[Change detection outputs]
= Beginning of Section =
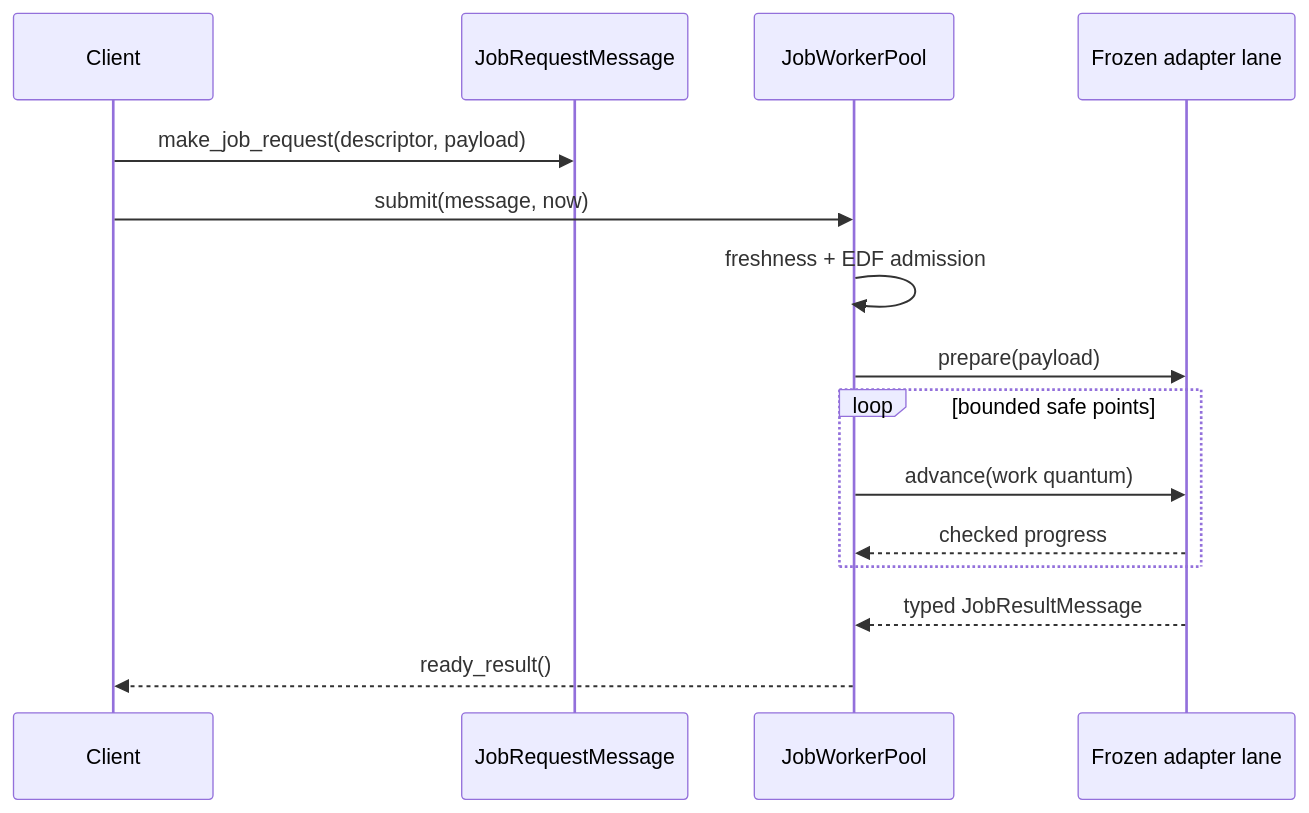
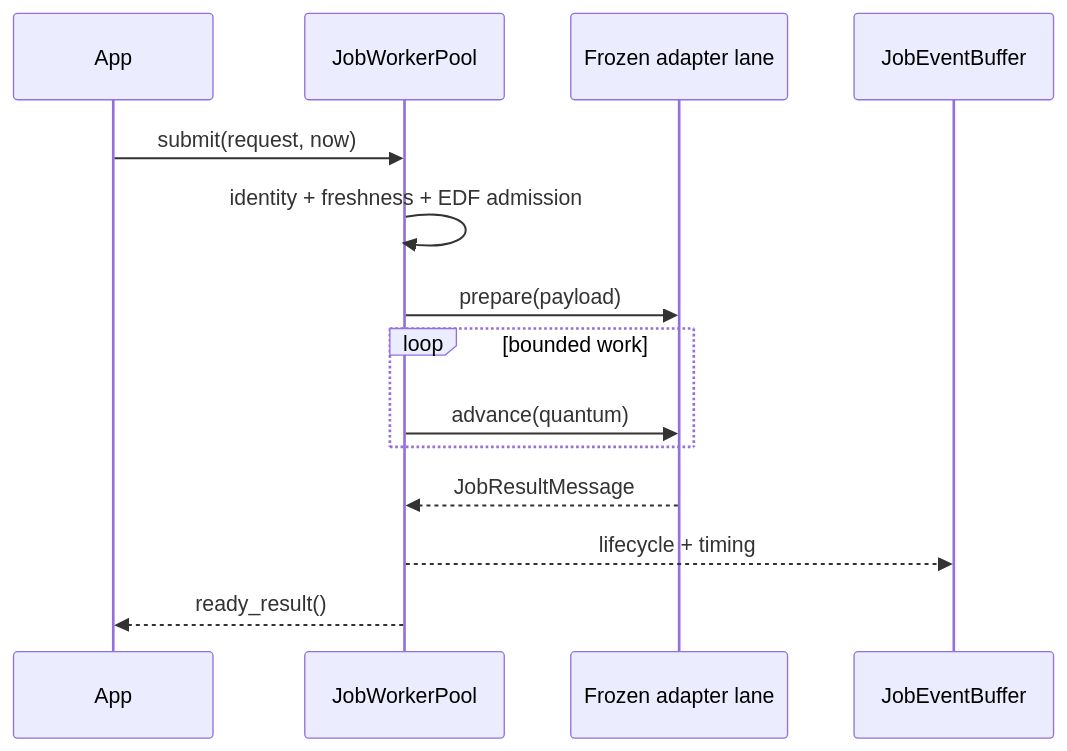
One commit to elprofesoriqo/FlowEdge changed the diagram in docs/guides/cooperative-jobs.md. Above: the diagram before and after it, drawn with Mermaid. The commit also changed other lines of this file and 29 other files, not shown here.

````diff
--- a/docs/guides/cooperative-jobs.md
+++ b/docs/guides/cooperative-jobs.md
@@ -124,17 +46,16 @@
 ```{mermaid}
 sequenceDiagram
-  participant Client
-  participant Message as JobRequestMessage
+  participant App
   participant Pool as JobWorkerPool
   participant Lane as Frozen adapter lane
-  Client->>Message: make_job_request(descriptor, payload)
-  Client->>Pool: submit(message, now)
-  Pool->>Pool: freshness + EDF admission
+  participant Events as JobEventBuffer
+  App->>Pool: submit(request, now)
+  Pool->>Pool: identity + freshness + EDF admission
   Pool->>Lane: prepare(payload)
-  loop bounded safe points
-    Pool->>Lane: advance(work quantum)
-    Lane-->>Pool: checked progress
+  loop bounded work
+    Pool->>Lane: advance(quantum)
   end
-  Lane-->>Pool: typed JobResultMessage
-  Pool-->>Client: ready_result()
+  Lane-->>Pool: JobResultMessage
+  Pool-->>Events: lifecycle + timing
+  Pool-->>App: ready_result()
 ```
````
= End of Section =
Give back only the lines from the one containing "Client->>Message: make_job_request(descriptor, payload)" through the final line of the entries above, exactly as written, both included.

Exercise solution:
-  Client->>Message: make_job_request(descriptor, payload)
-  Client->>Pool: submit(message, now)
-  Pool->>Pool: freshness + EDF admission
+  participant Events as JobEventBuffer
+  App->>Pool: submit(request, now)
+  Pool->>Pool: identity + freshness + EDF admission
   Pool->>Lane: prepare(payload)
-  loop bounded safe points
-    Pool->>Lane: advance(work quantum)
-    Lane-->>Pool: checked progress
+  loop bounded work
+    Pool->>Lane: advance(quantum)
   end
-  Lane-->>Pool: typed JobResultMessage
-  Pool-->>Client: ready_result()
+  Lane-->>Pool: JobResultMessage
+  Pool-->>Events: lifecycle + timing
+  Pool-->>App: ready_result()
 ```
````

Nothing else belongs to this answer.